===== RECORDS SHOWN

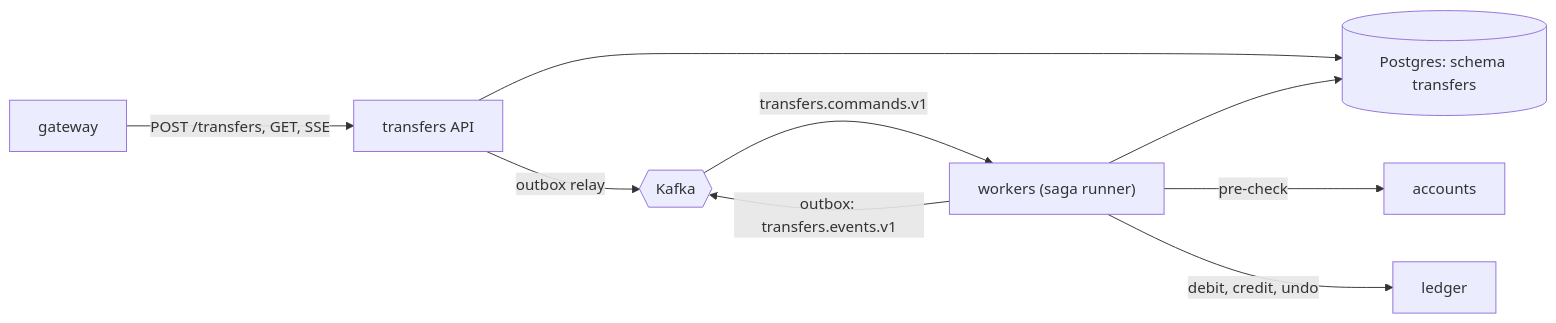
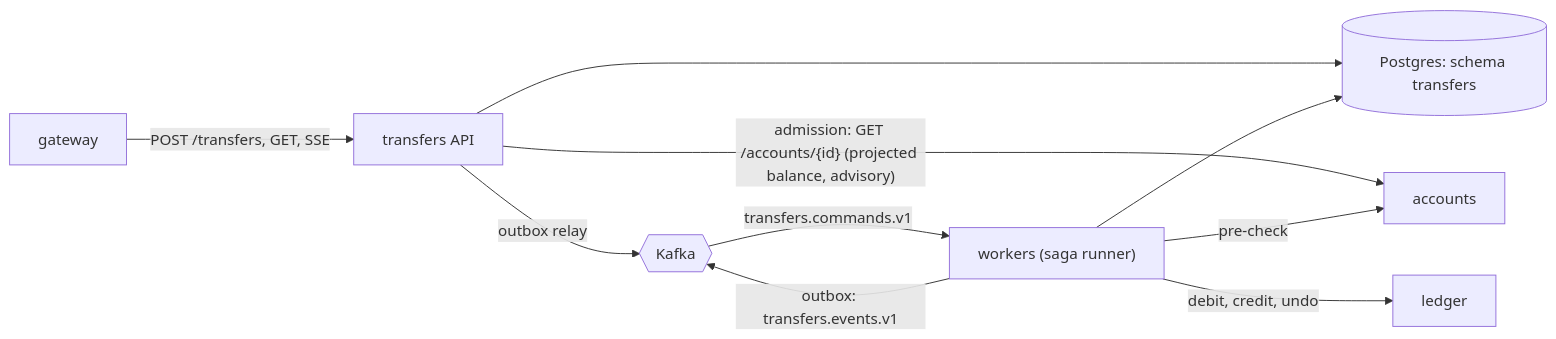
One commit to GodwinJacobR/mock-bank changed the diagram in docs/transfers/README.md. Above: the diagram before and after it, drawn with Mermaid. The commit also changed other lines of this file and 18 other files, not shown here.

Commit message:
Spec and document accounts balance projection fed by ledger events

````diff
--- a/docs/transfers/README.md
+++ b/docs/transfers/README.md
@@ -22,11 +22,12 @@
 ```mermaid
 flowchart LR
   GW[gateway] -- "POST /transfers, GET, SSE" --> API[transfers API]
   API --> PG[("Postgres: schema transfers")]
+  API -- "admission: GET /accounts/{id} (projected balance, advisory)" --> ACC[accounts]
   API -- "outbox relay" --> K{{Kafka}}
   K -- "transfers.commands.v1" --> W["workers (saga runner)"]
   W --> PG
   W -- "pre-check" --> ACC[accounts]
   W -- "debit, credit, undo" --> LED[ledger]
   W -- "outbox: transfers.events.v1" --> K
 ```
````
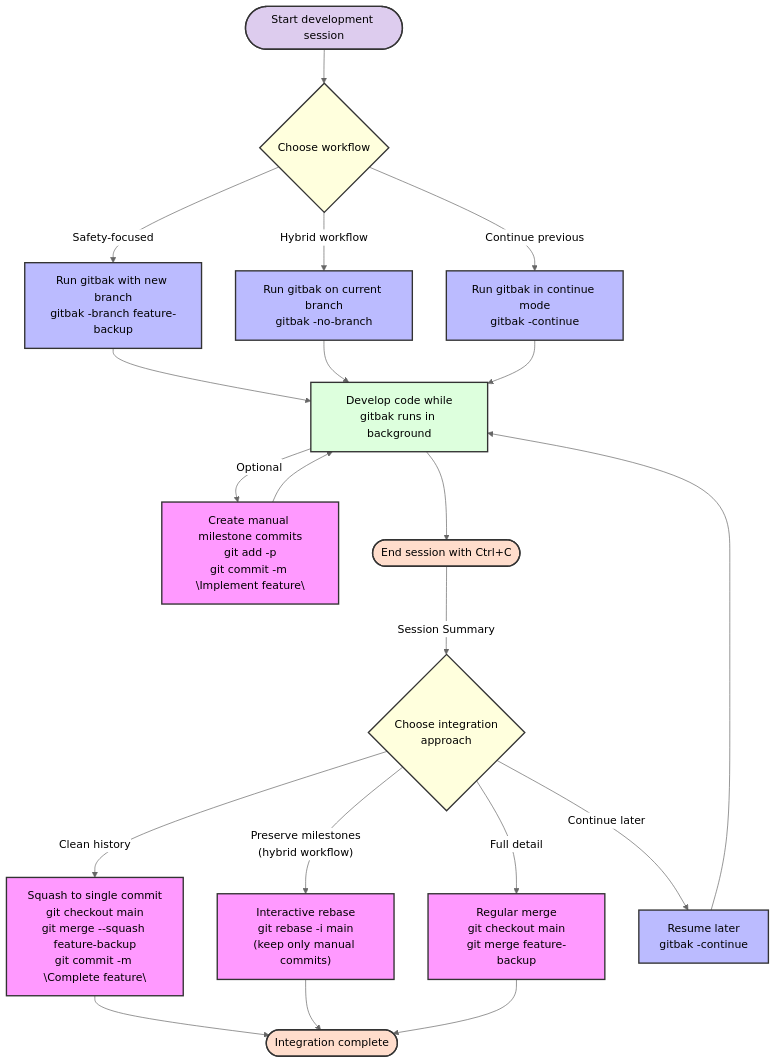
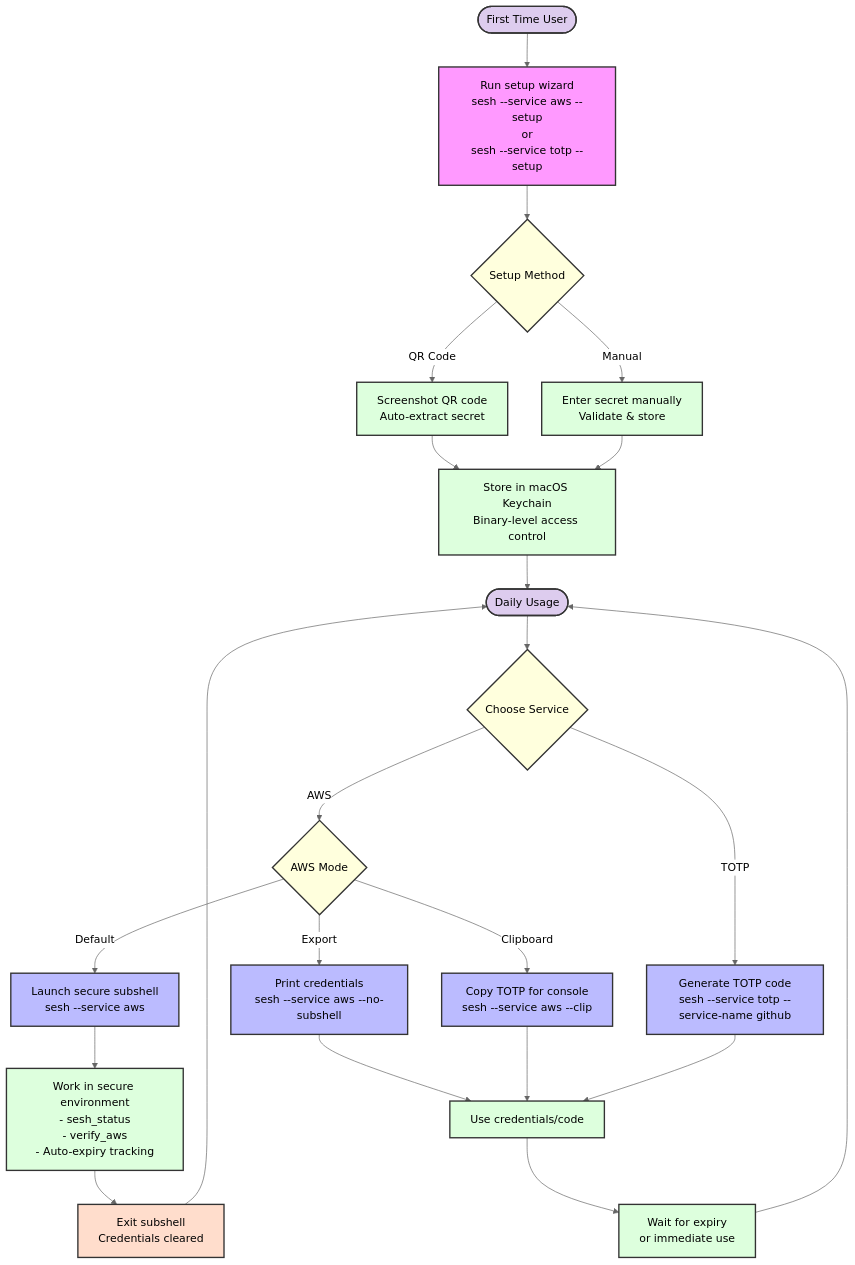
Before and after one commit to bashhack/sesh: the first of 2 diagrams in docs/USAGE_AND_CONFIGURATION.md, drawn with Mermaid. The commit also changed other lines of this file, not shown here.

Commit message:
[gitbak] Automatic checkpoint #439 - 2025-06-01 16:13:32

````diff
--- a/docs/USAGE_AND_CONFIGURATION.md
+++ b/docs/USAGE_AND_CONFIGURATION.md
@@ -9,36 +9,42 @@
 ```mermaid
 %%{init: {'theme': 'neutral'}}%%
 flowchart TD
     classDef start fill:#dce,stroke:#333,stroke-width:2px
     classDef process fill:#dfd,stroke:#333,stroke-width:2px
     classDef decision fill:#ffd,stroke:#333,stroke-width:2px
     classDef endNode fill:#fdc,stroke:#333,stroke-width:2px
-    classDef gitbak fill:#bbf,stroke:#333,stroke-width:2px
-    classDef manual fill:#f9f,stroke:#333,stroke-width:2px
+    classDef sesh fill:#bbf,stroke:#333,stroke-width:2px
+    classDef setup fill:#f9f,stroke:#333,stroke-width:2px
 
-    Start([Start development session]):::start --> Decision1{"Choose workflow"}:::decision
-
-    Decision1 -->|"Safety-focused"| GB1["Run gitbak with new branch<br>gitbak -branch feature-backup"]:::gitbak
-    Decision1 -->|"Hybrid workflow"| GB2["Run gitbak on current branch<br>gitbak -no-branch"]:::gitbak
-    Decision1 -->|"Continue previous"| GB3["Run gitbak in continue mode<br>gitbak -continue"]:::gitbak
-
-    GB1 & GB2 & GB3 --> Dev["Develop code while<br>gitbak runs in background"]:::process
-
-    Dev --> |"Optional"| ManualCommit["Create manual milestone commits<br>git add -p<br>git commit -m \"Implement feature\""]:::manual
-    ManualCommit --> Dev
-
-    Dev --> End1([End session with Ctrl+C]):::endNode
-
-    End1 --> |"Session Summary"| Decision2{"Choose integration<br>approach"}:::decision
-
-    Decision2 -->|"Clean history"| Option1["Squash to single commit<br>git checkout main<br>git merge --squash feature-backup<br>git commit -m \"Complete feature\""]:::manual
-
-    Decision2 -->|"Preserve milestones<br>(hybrid workflow)"| Option2["Interactive rebase<br>git rebase -i main<br>(keep only manual commits)"]:::manual
-
-    Decision2 -->|"Full detail"| Option3["Regular merge<br>git checkout main<br>git merge feature-backup"]:::manual
-
-    Decision2 -->|"Continue later"| Option4["Resume later<br>gitbak -continue"]:::gitbak
-
-    Option1 & Option2 & Option3 --> Done([Integration complete]):::endNode
-    Option4 --> Dev
+    Start([First Time User]):::start --> Setup["Run setup wizard<br>sesh --service aws --setup<br>or<br>sesh --service totp --setup"]:::setup
+    
+    Setup --> SetupChoice{"Setup Method"}:::decision
+    SetupChoice -->|"QR Code"| QR["Screenshot QR code<br>Auto-extract secret"]:::process
+    SetupChoice -->|"Manual"| Manual["Enter secret manually<br>Validate & store"]:::process
+    
+    QR --> Keychain["Store in macOS Keychain<br>Binary-level access control"]:::process
+    Manual --> Keychain
+    
+    Keychain --> Daily([Daily Usage]):::start
+    
+    Daily --> Service{"Choose Service"}:::decision
+    
+    Service -->|"AWS"| AWSChoice{"AWS Mode"}:::decision
+    AWSChoice -->|"Default"| Subshell["Launch secure subshell<br>sesh --service aws"]:::sesh
+    AWSChoice -->|"Export"| Export["Print credentials<br>sesh --service aws --no-subshell"]:::sesh
+    AWSChoice -->|"Clipboard"| AWSClip["Copy TOTP for console<br>sesh --service aws --clip"]:::sesh
+    
+    Service -->|"TOTP"| TOTP["Generate TOTP code<br>sesh --service totp --service-name github"]:::sesh
+    
+    Subshell --> Work["Work in secure environment<br>- sesh_status<br>- verify_aws<br>- Auto-expiry tracking"]:::process
+    Work --> Exit["Exit subshell<br>Credentials cleared"]:::endNode
+    
+    Export --> Use["Use credentials/code"]:::process
+    AWSClip --> Use
+    TOTP --> Use
+    
+    Use --> Expire["Wait for expiry<br>or immediate use"]:::process
+    Expire --> Daily
+    
+    Exit --> Daily
 ```
````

==========

> _ABOUT THIS TASK_
Copy out each line of the entries that holds "SetupChoice".

> _TASK OUTPUT_
+    Setup --> SetupChoice{"Setup Method"}:::decision
+    SetupChoice -->|"QR Code"| QR["Screenshot QR code<br>Auto-extract secret"]:::process
+    SetupChoice -->|"Manual"| Manual["Enter secret manually<br>Validate & store"]:::process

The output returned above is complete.